[Code change snippets]
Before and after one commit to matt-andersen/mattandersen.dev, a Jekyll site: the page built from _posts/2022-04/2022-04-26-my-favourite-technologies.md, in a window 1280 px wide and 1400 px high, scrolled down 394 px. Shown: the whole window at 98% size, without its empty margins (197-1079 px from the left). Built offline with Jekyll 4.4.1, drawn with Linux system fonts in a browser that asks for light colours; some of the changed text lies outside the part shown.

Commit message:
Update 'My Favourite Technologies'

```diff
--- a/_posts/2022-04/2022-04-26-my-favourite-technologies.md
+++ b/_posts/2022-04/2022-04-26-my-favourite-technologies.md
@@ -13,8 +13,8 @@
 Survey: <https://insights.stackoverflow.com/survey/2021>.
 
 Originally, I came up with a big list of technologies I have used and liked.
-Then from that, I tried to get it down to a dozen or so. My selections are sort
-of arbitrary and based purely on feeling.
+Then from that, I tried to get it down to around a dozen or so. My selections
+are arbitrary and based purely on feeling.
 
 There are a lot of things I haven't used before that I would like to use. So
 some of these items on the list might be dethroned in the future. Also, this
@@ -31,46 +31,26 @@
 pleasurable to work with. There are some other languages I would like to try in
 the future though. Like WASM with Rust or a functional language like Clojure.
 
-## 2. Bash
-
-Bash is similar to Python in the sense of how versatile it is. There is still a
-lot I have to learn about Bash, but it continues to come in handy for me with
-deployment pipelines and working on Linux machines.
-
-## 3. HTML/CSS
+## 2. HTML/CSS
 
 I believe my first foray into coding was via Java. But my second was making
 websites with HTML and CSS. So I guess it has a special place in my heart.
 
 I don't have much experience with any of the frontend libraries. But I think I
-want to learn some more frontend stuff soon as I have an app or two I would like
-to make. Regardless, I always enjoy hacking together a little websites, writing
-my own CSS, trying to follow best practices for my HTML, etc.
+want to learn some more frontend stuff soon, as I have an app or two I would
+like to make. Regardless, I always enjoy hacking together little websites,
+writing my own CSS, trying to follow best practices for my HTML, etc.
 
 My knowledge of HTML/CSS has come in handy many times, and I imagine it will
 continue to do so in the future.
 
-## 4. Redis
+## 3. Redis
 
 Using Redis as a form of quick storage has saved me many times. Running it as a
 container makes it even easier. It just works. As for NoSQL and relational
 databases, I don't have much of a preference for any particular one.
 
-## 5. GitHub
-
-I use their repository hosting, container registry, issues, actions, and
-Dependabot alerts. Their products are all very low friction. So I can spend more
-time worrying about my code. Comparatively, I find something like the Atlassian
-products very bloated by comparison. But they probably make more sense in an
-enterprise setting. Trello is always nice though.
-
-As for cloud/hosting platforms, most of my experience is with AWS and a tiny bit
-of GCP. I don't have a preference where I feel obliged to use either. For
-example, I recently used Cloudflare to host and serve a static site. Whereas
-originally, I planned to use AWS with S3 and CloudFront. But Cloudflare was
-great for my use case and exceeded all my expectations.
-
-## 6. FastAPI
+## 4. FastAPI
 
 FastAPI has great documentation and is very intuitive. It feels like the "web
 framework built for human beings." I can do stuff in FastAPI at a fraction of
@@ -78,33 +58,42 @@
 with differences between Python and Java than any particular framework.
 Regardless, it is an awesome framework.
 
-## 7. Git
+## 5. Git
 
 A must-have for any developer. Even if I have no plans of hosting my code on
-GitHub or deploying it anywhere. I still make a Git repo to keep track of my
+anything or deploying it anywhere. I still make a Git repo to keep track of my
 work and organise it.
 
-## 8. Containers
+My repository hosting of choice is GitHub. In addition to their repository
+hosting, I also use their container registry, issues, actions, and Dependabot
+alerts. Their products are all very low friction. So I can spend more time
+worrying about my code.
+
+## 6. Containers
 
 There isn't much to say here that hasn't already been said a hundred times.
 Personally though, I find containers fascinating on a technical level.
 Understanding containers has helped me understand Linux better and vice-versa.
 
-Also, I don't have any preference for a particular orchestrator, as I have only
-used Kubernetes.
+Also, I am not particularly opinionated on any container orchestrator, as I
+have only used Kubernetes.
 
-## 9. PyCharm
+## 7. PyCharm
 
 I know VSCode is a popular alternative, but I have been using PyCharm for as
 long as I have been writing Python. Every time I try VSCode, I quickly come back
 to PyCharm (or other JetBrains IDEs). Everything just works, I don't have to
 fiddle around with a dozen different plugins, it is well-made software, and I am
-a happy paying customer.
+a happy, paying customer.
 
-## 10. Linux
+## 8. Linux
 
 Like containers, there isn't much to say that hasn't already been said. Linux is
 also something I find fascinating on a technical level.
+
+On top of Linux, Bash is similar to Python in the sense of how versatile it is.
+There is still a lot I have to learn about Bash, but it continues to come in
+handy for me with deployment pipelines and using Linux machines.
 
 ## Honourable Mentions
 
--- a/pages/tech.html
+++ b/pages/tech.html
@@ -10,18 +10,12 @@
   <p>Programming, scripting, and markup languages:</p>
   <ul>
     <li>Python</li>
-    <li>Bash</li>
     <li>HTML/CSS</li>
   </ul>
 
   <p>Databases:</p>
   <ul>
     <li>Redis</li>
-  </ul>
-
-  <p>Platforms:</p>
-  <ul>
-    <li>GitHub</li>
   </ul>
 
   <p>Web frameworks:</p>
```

# REQUIRED WORK:
Which lines of the records above contain the word "Java"? Report each one.

# EXERCISE SOLUTION:
 I believe my first foray into coding was via Java. But my second was making
 with differences between Python and Java than any particular framework.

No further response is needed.